# What is needed
Only lines holding "pdfff" are wanted; copy each of them from the records below.

# Items from a dataset
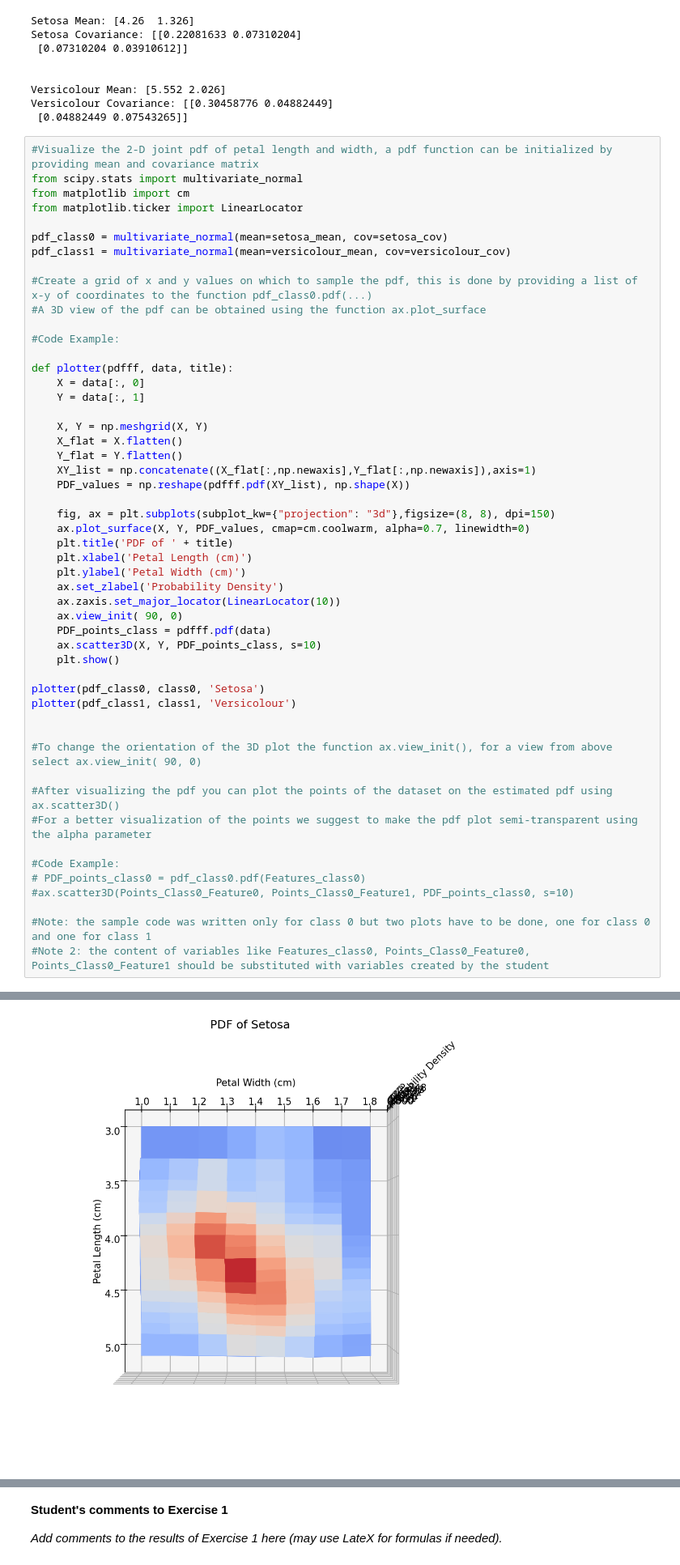
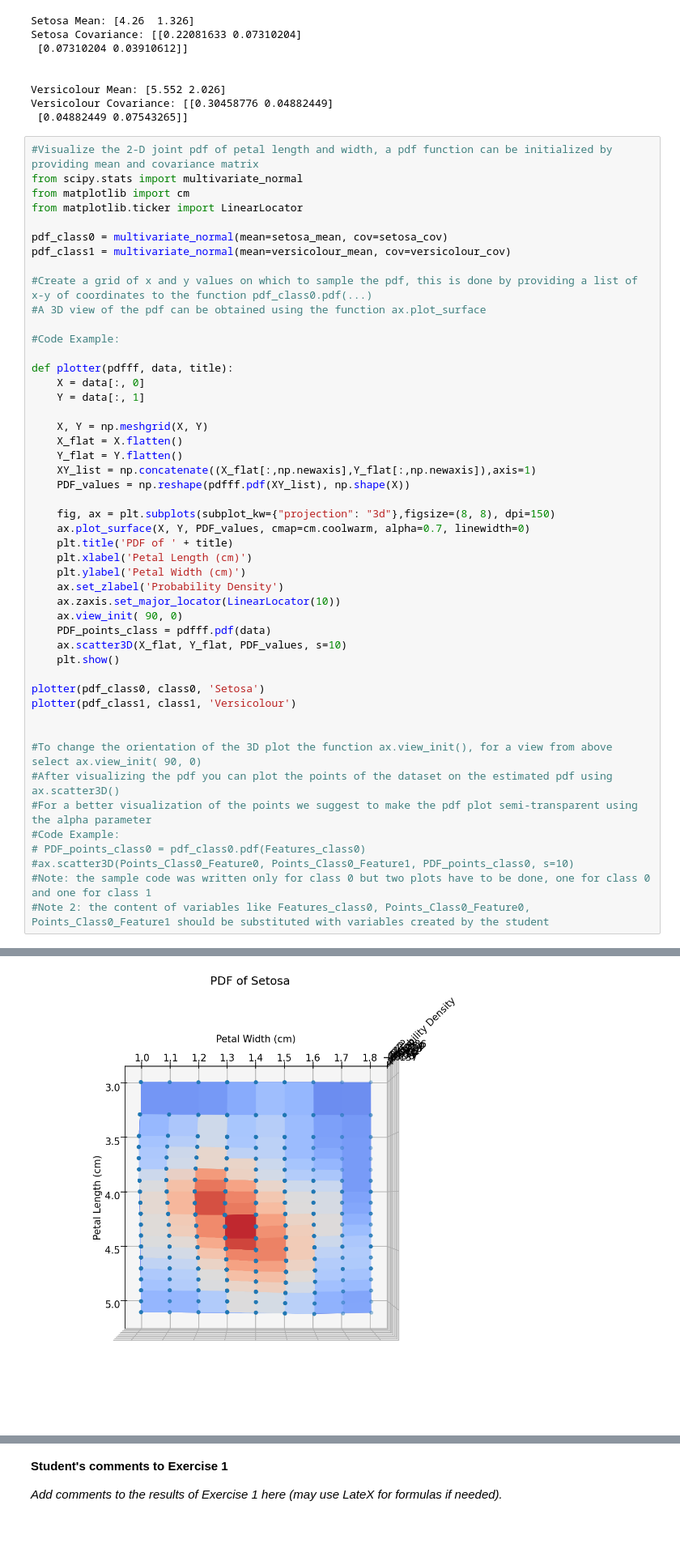
Before and after one commit to A-M-Alizadeh/Statistical-Labs, a Jupyter notebook: Stat Labs/Lab2_v6/Lab2_v6.ipynb, the cells around one changed output, grey strips where cells are left out. Shown at 81% size. Cells and saved outputs as stored; diff of their text form; blank space fills up the shorter version.

```diff
--- a/Stat Labs/Lab2_v6/Lab2_v6.ipynb
+++ b/Stat Labs/Lab2_v6/Lab2_v6.ipynb
@@ -133,7 +133,7 @@ def plotter(pdfff, data, title):
     ax.zaxis.set_major_locator(LinearLocator(10))
     ax.view_init( 90, 0)
     PDF_points_class = pdfff.pdf(data)
-    ax.scatter3D(X, Y, PDF_points_class, s=10)
+    ax.scatter3D(X_flat, Y_flat, PDF_values, s=10)
     plt.show()
 
 plotter(pdf_class0, class0, 'Setosa')
@@ -141,14 +141,11 @@ plotter(pdf_class1, class1, 'Versicolour')
 
 
 #To change the orientation of the 3D plot the function ax.view_init(), for a view from above select ax.view_init( 90, 0)
-
 #After visualizing the pdf you can plot the points of the dataset on the estimated pdf using ax.scatter3D()
 #For a better visualization of the points we suggest to make the pdf plot semi-transparent using the alpha parameter
-
 #Code Example:
 # PDF_points_class0 = pdf_class0.pdf(Features_class0)
 #ax.scatter3D(Points_Class0_Feature0, Points_Class0_Feature1, PDF_points_class0, s=10)
-
 #Note: the sample code was written only for class 0 but two plots have to be done, one for class 0 and one for class 1
 #Note 2: the content of variables like Features_class0, Points_Class0_Feature0, Points_Class0_Feature1 should be substituted with variables created by the student
 # %% [output]
@@ -156 +152 @@ ValueError: shape mismatch: objects cannot be broadcast to a single shape.  Mism
-[figure, old version]
+[figure, new version]
```
Also changed, not shown: parts of 1 cell of this notebook.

# Response to the task
@@ -133,7 +133,7 @@ def plotter(pdfff, data, title):
     PDF_points_class = pdfff.pdf(data)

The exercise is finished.